■ Directions
Among the entries that follow, find the lines containing the string "repeat" and copy them.

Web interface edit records
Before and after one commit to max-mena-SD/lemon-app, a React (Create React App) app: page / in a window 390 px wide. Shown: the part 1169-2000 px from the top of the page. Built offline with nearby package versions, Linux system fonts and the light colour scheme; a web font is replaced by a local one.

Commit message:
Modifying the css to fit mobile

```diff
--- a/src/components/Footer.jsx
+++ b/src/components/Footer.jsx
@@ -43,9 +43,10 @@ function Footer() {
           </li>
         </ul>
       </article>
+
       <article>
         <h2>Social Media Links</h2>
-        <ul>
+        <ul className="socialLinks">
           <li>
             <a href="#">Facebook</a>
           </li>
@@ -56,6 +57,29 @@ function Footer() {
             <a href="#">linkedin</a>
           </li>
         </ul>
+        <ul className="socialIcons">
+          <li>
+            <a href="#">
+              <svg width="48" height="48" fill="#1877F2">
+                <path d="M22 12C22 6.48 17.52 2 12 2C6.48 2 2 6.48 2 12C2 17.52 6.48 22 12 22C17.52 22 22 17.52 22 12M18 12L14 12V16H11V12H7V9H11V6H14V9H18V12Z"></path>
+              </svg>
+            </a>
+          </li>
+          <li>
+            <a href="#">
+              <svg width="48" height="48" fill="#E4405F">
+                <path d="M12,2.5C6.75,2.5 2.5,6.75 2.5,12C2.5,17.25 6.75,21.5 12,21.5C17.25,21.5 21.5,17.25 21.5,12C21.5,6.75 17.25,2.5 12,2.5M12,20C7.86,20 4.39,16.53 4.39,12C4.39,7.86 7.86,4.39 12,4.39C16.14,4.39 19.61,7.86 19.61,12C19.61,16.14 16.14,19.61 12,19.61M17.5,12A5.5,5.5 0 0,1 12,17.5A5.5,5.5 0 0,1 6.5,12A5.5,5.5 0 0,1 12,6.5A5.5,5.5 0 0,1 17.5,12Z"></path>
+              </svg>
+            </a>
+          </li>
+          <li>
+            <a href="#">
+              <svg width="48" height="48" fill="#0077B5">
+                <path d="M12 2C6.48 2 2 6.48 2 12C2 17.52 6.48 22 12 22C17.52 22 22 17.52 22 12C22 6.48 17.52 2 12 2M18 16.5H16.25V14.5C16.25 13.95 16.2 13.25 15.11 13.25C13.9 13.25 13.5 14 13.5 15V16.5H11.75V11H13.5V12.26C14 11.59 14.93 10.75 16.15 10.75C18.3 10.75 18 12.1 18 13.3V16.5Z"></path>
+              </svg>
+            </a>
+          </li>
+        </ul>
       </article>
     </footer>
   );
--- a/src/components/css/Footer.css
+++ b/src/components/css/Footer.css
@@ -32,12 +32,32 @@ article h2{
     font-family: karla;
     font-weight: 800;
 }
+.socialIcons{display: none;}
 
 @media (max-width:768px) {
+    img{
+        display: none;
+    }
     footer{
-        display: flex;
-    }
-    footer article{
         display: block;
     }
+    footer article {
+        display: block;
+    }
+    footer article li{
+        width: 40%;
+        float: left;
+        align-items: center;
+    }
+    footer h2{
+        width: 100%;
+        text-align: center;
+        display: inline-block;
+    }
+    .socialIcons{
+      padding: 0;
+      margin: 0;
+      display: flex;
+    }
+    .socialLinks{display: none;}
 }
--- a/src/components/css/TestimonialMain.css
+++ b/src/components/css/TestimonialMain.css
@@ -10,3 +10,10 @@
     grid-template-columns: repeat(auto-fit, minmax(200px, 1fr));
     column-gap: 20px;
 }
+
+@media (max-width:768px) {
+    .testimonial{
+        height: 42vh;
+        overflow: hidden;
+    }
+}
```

* * *

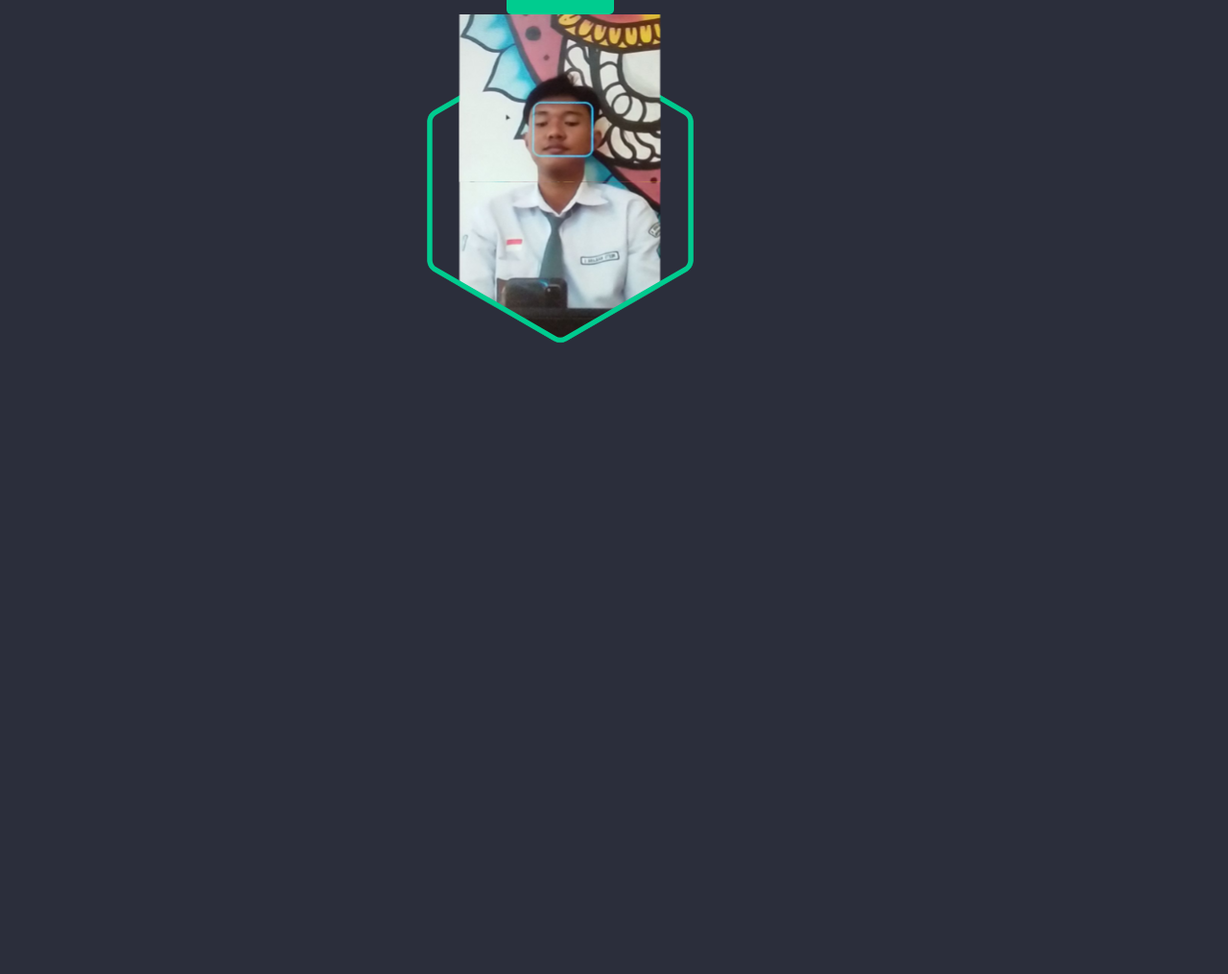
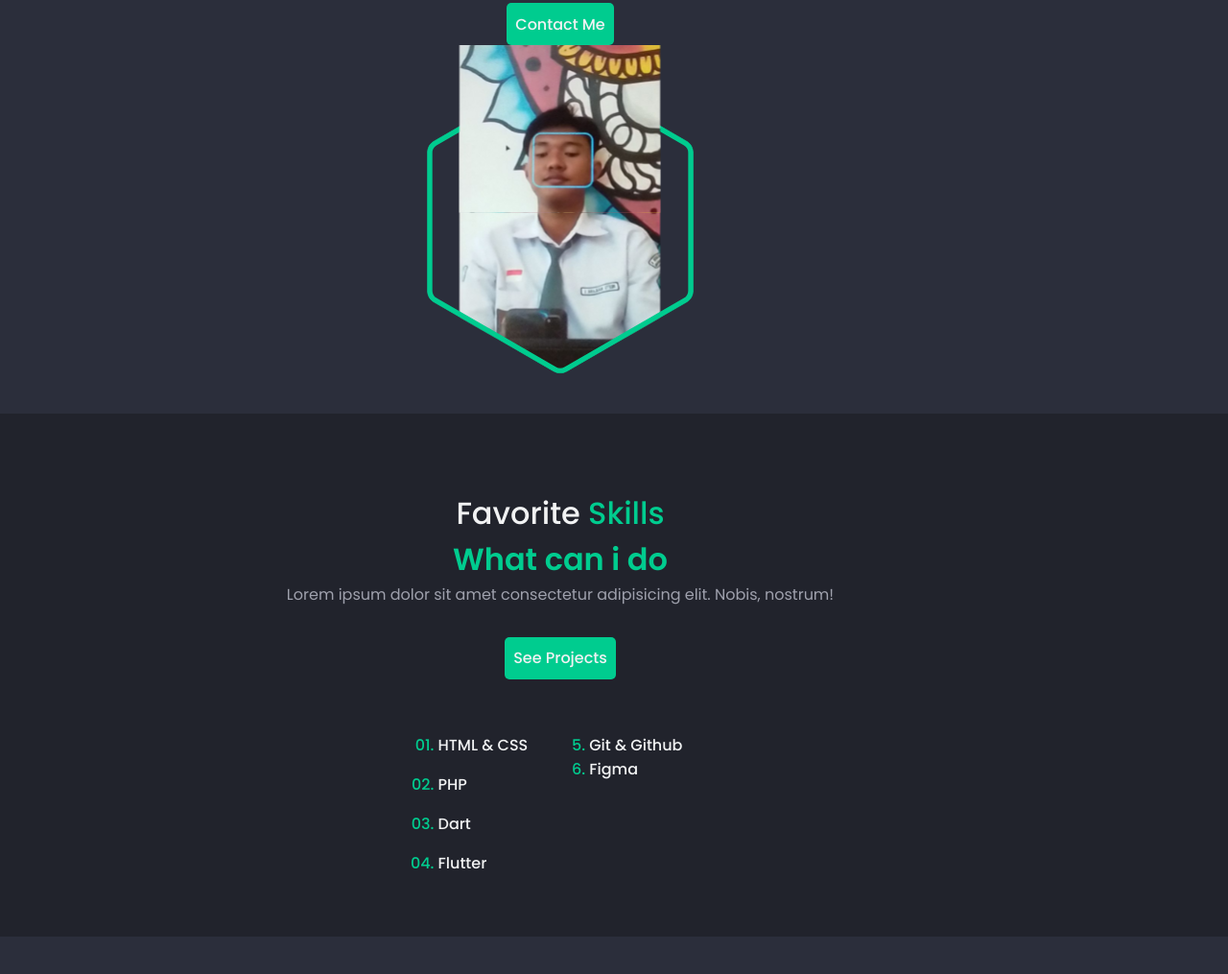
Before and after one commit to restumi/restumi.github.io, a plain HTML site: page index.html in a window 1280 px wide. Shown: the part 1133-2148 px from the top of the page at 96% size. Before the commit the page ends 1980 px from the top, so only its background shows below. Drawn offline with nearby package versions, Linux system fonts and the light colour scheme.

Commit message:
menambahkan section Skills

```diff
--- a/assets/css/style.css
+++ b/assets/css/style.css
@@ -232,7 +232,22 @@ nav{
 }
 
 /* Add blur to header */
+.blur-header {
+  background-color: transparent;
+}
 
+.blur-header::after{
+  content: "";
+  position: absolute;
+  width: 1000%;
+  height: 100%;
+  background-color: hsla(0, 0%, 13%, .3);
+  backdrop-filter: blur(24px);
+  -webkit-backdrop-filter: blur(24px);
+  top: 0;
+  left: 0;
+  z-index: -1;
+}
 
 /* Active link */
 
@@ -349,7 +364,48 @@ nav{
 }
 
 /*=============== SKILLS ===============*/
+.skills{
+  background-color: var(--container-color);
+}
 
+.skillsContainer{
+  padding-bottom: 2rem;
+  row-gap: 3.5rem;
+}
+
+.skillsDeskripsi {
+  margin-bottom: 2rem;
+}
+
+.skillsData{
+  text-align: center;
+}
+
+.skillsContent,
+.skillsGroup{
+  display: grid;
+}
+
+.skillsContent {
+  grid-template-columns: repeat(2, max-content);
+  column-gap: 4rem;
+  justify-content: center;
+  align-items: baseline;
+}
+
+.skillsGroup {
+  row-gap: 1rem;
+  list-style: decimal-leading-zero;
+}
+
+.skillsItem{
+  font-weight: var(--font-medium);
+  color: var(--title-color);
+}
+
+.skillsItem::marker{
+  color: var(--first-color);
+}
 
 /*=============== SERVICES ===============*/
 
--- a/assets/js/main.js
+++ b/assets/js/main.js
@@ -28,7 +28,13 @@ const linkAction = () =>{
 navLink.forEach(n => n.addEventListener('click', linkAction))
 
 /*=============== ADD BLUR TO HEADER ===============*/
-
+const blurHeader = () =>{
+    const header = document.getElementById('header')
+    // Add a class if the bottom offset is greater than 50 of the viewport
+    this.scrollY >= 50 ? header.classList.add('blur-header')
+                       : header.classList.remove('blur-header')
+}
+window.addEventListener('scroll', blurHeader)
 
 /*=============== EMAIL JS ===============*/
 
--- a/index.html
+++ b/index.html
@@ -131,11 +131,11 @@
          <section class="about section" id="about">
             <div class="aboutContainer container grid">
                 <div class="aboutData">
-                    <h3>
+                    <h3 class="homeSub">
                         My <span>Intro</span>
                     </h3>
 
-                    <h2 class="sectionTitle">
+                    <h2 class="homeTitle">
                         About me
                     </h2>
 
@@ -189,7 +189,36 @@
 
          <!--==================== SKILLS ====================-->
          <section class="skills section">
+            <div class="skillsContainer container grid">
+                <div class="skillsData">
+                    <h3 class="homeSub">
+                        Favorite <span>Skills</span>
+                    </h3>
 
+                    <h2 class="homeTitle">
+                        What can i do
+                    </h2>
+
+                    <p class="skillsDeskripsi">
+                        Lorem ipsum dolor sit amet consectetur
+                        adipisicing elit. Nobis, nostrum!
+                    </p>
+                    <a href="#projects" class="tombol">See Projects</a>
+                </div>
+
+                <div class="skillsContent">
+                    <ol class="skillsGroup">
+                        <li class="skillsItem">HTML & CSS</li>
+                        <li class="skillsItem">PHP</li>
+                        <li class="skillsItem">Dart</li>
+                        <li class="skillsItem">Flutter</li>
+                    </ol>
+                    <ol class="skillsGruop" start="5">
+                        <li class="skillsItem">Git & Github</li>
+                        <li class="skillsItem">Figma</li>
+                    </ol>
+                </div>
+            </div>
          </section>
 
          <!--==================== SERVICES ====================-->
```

■ Finished exercise
     grid-template-columns: repeat(auto-fit, minmax(200px, 1fr));
+  grid-template-columns: repeat(2, max-content);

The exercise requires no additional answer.